Baseball world honors Gwynn, rallies around Padres (VIDEO)


UPDATE (12:30 a.m. ET):

The reaction around baseball to Tony Gwynn’s death was swift on Monday morning, with players, coaches, fans, announcers — even MLB itself — taking to social media to share their condolences and memories of "Mr. Padre," and to announce tributes to the Hall of Famer and Padres great.

And as day turned to night, focus shifted from Twitter and Facebook to dugouts and baseball fields — and there the tributes continued, from fields in Detroit and Seattle to outside Petco Park in San Diego.

Even the announcer’s booth at Dodger Stadium of all places was filled with emotion, as fellow Hall of Famer and perhaps Gwynn’s biggest fan outside of San Diego, Dodgers announcer Vin Scully, remembered his friend as only Vinny can.

Then the rest of Dodger Stadium joined Scully:

In Detroit, the Tigers paid tribute to Gwynn and his famed “5.5 hole” — the spot between shortstop and third base through which so many of his 3,141 hits traveled — etched into the appropriate spot on the infield dirt:

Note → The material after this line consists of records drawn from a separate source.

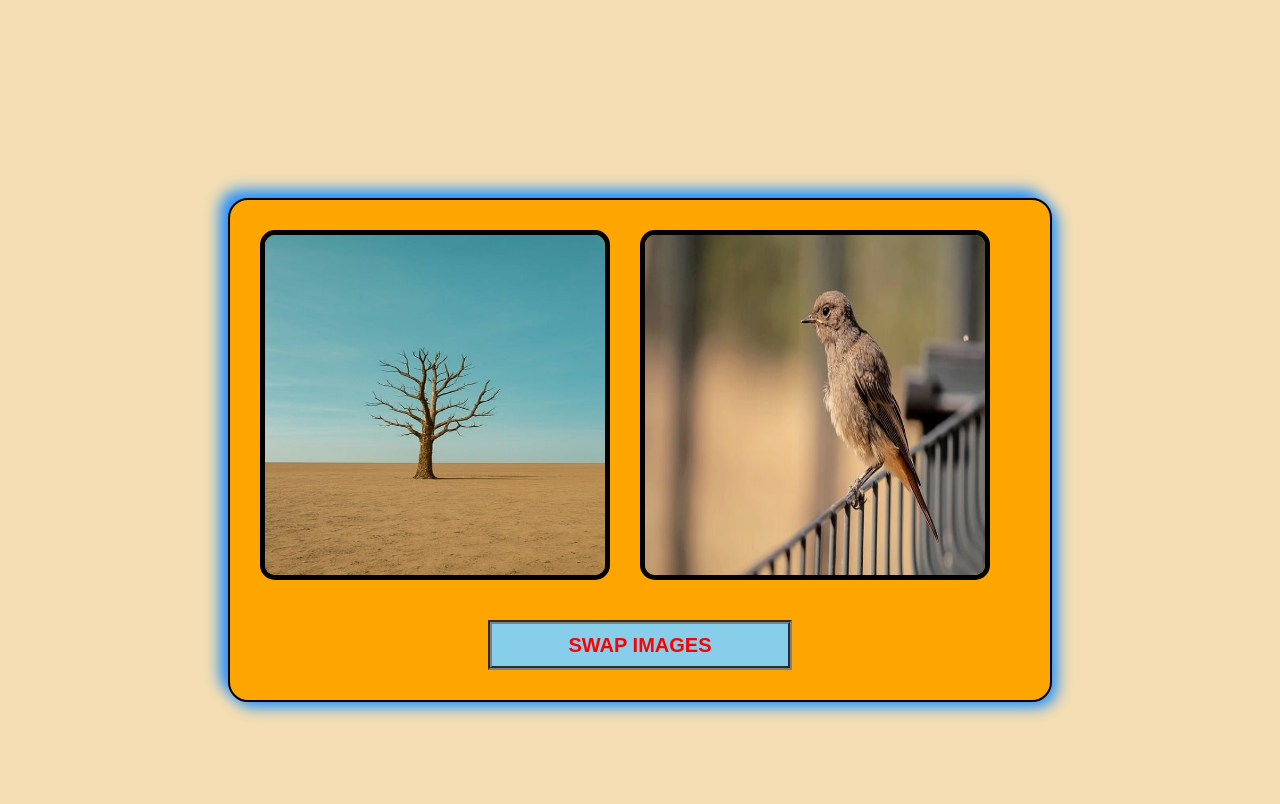
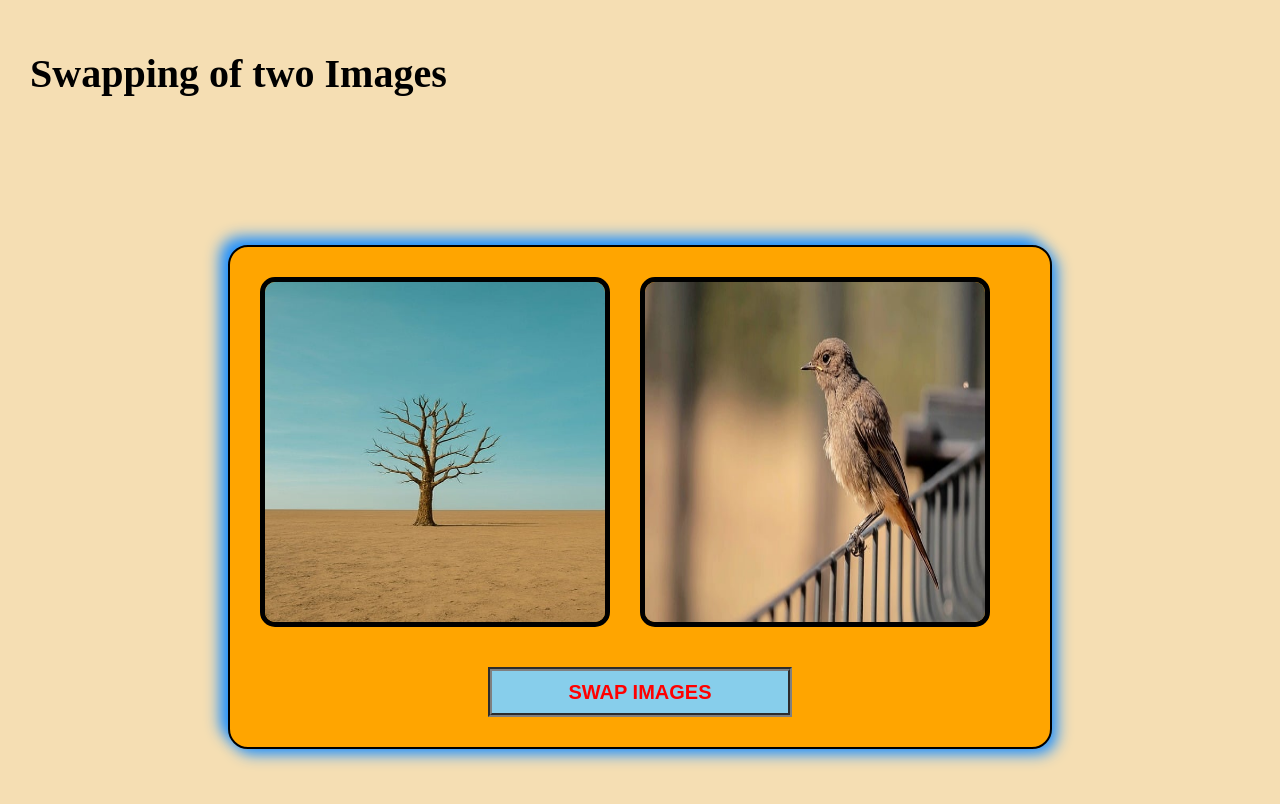
Before and after one commit to shravanithouta108/2-images-swap, a plain HTML site: page index.html in a window 1280 px wide. Drawn offline with Linux system fonts and the light colour scheme.

Commit message:
Added h1 tag

```diff
--- a/index.html
+++ b/index.html
@@ -12,6 +12,9 @@
 </head>
 
 <body>
+        <h1>
+      Swapping of two Images
+    </h1>
 
   <div class="container">
 
```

Back in Gwynn’s home of San Diego, fan came out to their hero’s statue at the Padres’ home park to pay their respects:

Fans gather at the Tony Gwynn ‘Mr. Padre’ statue outside Petco Park after learning of the Hall of Famer’s death on Monday.

A Tony Gwynn fan leaves this baseball at Gwynn’s statue outside Petco Park. Gwynn wore No. 19 with the Padres.

But nowhere were the remembrances more emotional than at Safeco Field in Seattle, where the Padres took the field against the Mariners.

Prior to Monday’s game between the Padres and host Mariners, the grounds crew at Safeco Field in Seattle etched Gwynn’s No. 19 into the infield between third base and shortstop, the ‘5.5 hole’ through which Gwynn got so many of his hits.

A young fan at Safeco Field holds up a sign remembering Gwynn on Monday night.

Members of the San Diego Padres observe a moment of silence in remembrance of Gwynn prior to Monday’s game in Seattle.



Above all else, Tony Gwynn was known for three things — hitting, San Diego and that laugh. And it was because of all three that Gwynn carved out a Hall of Fame career, being known by many as the greatest hitter since Ted Williams, garnering the nickname "Mr. Padre," and earning the respect and love of baseball fans around the country.

As news of his death at age 54 after a battle with cancer made its way through social media on Monday morning, the reaction and tributes were just as swift: